President Goodluck Jonathan recently launched Al-Majiri Education System in the North here. What prospects do you see of this and what are the things you think the government should put in place to avoid collapse of the system?
I think this is just the beginning and we pray that it is going to succeed and be sustained. What we need to do collectively and individually is to make sure that we assist all those in need so as to avoid a situation where children roam about the streets in the name of Al-majiris. The responsibility first of all lies on their parents and the relations. And I think maybe the Northern governors should put heads together, look seriously at the situation and then come out with their report and recommendations or a law that would stop people from releasing their children to these malams who take them out of their places in the name of Al-majiris or in the guise of trying to acquire education.
Northern leaders are being blamed for not taking drastic action against the menace of Boko Haram. What is your take on that?
Well, I think blaming the Northern leaders this way is wrong. The cause of this insecurity in the country cannot be laid on the door of the Northern leaders. Because I know individually and collectively that we have tried all we can to ensure that there is peace and security. The greatest problem that is the cause of the insecurity is lack of justice, equity and fairness.

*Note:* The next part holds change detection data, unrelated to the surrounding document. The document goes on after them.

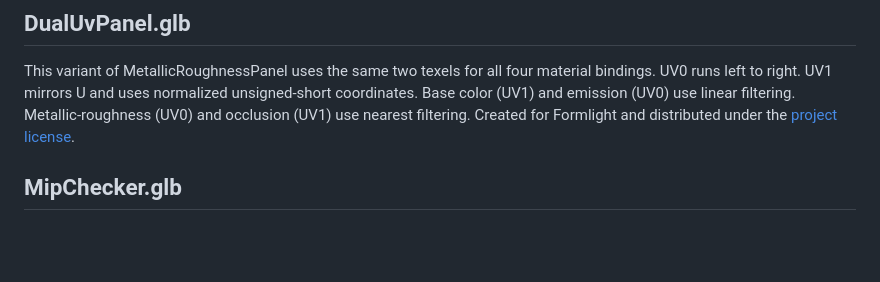
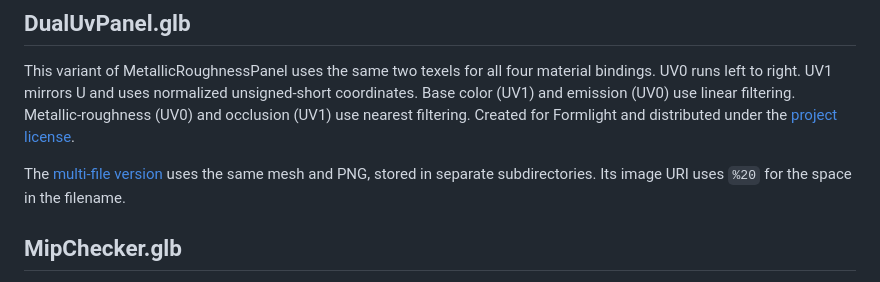
Before and after one commit to Rukkhadevata123/formlight-renderer, a Markdown page: assets/README.md, the part around the change. Drawn GitHub-style; blank space fills up the shorter version.

```diff
--- a/assets/README.md
+++ b/assets/README.md
@@ -30,6 +30,8 @@ A square panel uses one two-texel PNG for base color, metallic-roughness, and am
 
 This variant of MetallicRoughnessPanel uses the same two texels for all four material bindings. UV0 runs left to right. UV1 mirrors U and uses normalized unsigned-short coordinates. Base color (UV1) and emission (UV0) use linear filtering. Metallic-roughness (UV0) and occlusion (UV1) use nearest filtering. Created for Formlight and distributed under the [project license](../LICENSE).
 
+The [multi-file version](DualUvPanel/DualUvPanel.gltf) uses the same mesh and PNG, stored in separate subdirectories. Its image URI uses `%20` for the space in the filename.
+
 ## MipChecker.glb
 
 A floor uses UV1 to repeat a 64×64 checker at 32 texels per world unit. UV0 is constant. The same image supplies sRGB base color and linear metallic-roughness data. The sampler uses nearest magnification and trilinear minification. In the [oblique camera view](../scenes/mip-checker.toml), distant squares converge to the average of the decoded texels. Created for Formlight and distributed under the [project license](../LICENSE).
```
Also changed, not shown: README.md (+2 -0 lines), assets/DualUvPanel/textures/two texels.png (added), 17 other files.
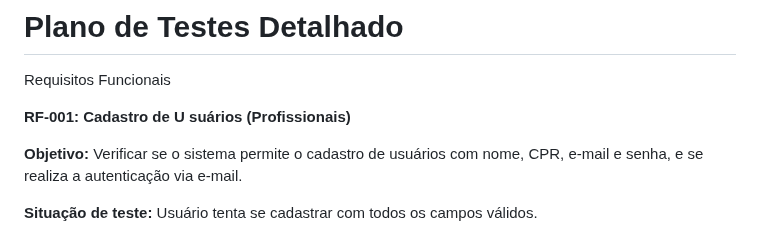
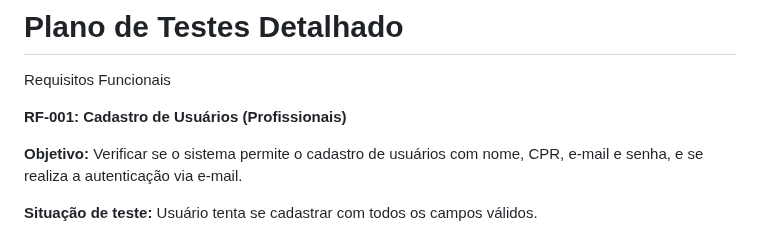
Before and after one commit to emersonjuunior/psiconexao, a Markdown page: docs/08-Plano de Testes de Software.md, the part around the change. Drawn GitHub-style.

```diff
--- a/docs/08-Plano de Testes de Software.md
+++ b/docs/08-Plano de Testes de Software.md
@@ -21,7 +21,7 @@ autenticação e autorização.
 
 Requisitos Funcionais
 
-**RF-001: Cadastro de U suários (Profissionais)**
+**RF-001: Cadastro de Usuários (Profissionais)**
 
 **Objetivo:** Verificar se o sistema permite o cadastro de usuários com nome, CPR, e-mail
 e senha, e se realiza a autenticação via e-mail.
```
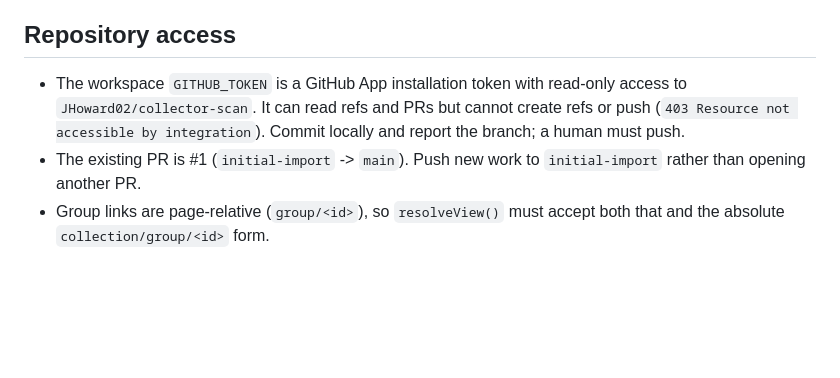
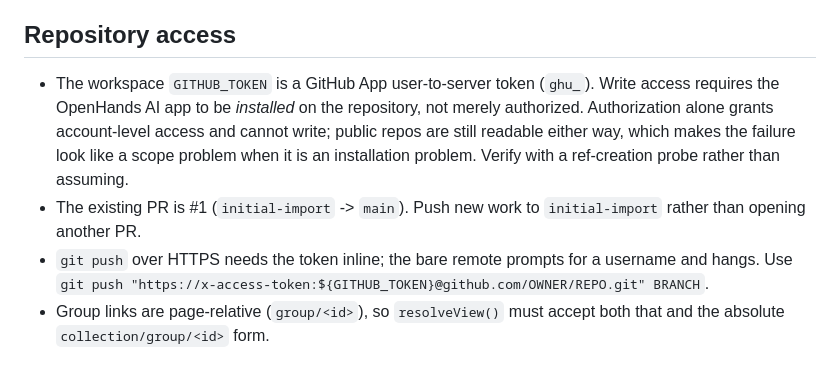
Before and after one commit to JHoward02/collector-scan, a Markdown page: AGENTS.md, the part around the change. Drawn GitHub-style; blank space fills up the shorter version.

Commit message:
Correct repository access notes after app install
Write access required installing the OpenHands AI app on the repo, not
just authorizing it. The previous note claimed a read-only token ceiling,
which sent a later session chasing scopes instead of the installation.

Co-authored-by: openhands <openhands@all-hands.dev>

```diff
--- a/AGENTS.md
+++ b/AGENTS.md
@@ -67,11 +67,16 @@ parameter and the assertion in the request-shape test.
 
 ## Repository access
 
-- The workspace `GITHUB_TOKEN` is a GitHub App installation token with
-  read-only access to `JHoward02/collector-scan`. It can read refs and PRs but
-  cannot create refs or push (`403 Resource not accessible by integration`).
-  Commit locally and report the branch; a human must push.
+- The workspace `GITHUB_TOKEN` is a GitHub App user-to-server token (`ghu_`).
+  Write access requires the OpenHands AI app to be *installed* on the
+  repository, not merely authorized. Authorization alone grants account-level
+  access and cannot write; public repos are still readable either way, which
+  makes the failure look like a scope problem when it is an installation
+  problem. Verify with a ref-creation probe rather than assuming.
 - The existing PR is #1 (`initial-import` -> `main`). Push new work to
   `initial-import` rather than opening another PR.
+- `git push` over HTTPS needs the token inline; the bare remote prompts for a
+  username and hangs. Use
+  `git push "https://x-access-token:${GITHUB_TOKEN}@github.com/OWNER/REPO.git" BRANCH`.
 - Group links are page-relative (`group/<id>`), so `resolveView()` must accept
   both that and the absolute `collection/group/<id>` form.
```
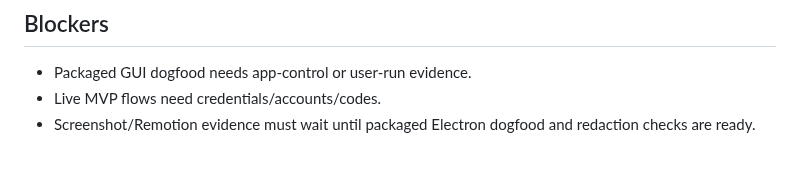
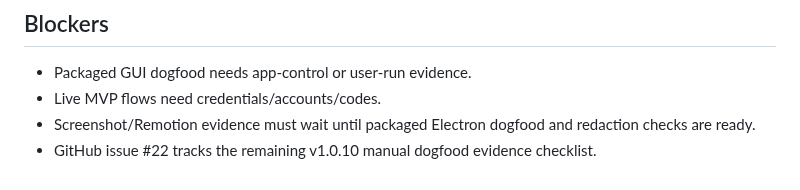
Before and after one commit to zaydiscold/hydra, a Markdown page: docs/RELEASE_AUDIT.md, the part around the change. GitHub-like rendering.

Commit message:
Reference final dogfood evidence tracker [skip-bump]

```diff
--- a/docs/RELEASE_AUDIT.md
+++ b/docs/RELEASE_AUDIT.md
@@ -88,3 +88,4 @@ Scope: source-verifiable release readiness for the Electron desktop app, plus ex
 - Packaged GUI dogfood needs app-control or user-run evidence.
 - Live MVP flows need credentials/accounts/codes.
 - Screenshot/Remotion evidence must wait until packaged Electron dogfood and redaction checks are ready.
+- GitHub issue #22 tracks the remaining v1.0.10 manual dogfood evidence checklist.
```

If the leaders of the country can be just, equitable and fair in their distribution of resources and amenities, I’m sure things like this wouldn’t be happening. In a situation where we have a lot of people that have completed their education roaming the streets doing nothing, what do you expect? An idle hand they say is a devil’s workshop. Whereas somebody who is half-educated, but because he has opportunity and has joined political party, gets to power and within a short period of time, his condition has changed and he doesn’t think of how to improve the situation of the people, things like this cause the kind of problems we are having.
The President is passionate about his pursuance of national transformation. What do you think he can do to achieve this and not fail like some of his predecessors who claimed to do the same but couldn’t achieve anything?
First and foremost, he has to have the fear of God at heart in the way he administers the country and then he should treat Nigeria as his own (primary) constituency. In a situation where he treats the Niger Delta as his only constituency, I don’t think it will augur well with the unity, peace and stability of this country.
Once you are a leader, you should know that a leader has to embrace everybody, take everybody as his own person and take the whole country as his own. But where such leader says because he is from one part and he is going to take only that part as his own at the expense of others, automatically, he will not succeed.
So for President Jonathan to succeed in his national transformation programme, he should have the fear of God.
There is one issue that sounds like mere noise-making at the moment, which may explode into another version of national crisis in future: the issue of who becomes the President after Dr. Goodluck Jonathan. The Igbos are saying it is their turn and the Hausas are laying claim to the same rights. As a Northern leader, how should things go to avoid bad situation as a result of this?
I think all these crises in which we find ourselves in the country are caused by the politicians and this is how they start it. What we the people of Nigeria want is somebody who is just, fair and who has the fear of God at heart to be our President.
That is the fundamental principle that many of our leaders in this country have lacked that is causing problems for the country and the people.
Like I said, justice always comes with peace and injustice brings the opposite. If we observe the fundamental principles of justice, fairness and equity, the issue of who becomes the next President of the country will not be a problem.
Again, we want a leader who will make the difference from what we have always had; a leader who will not discriminate and that is just what I can tell you.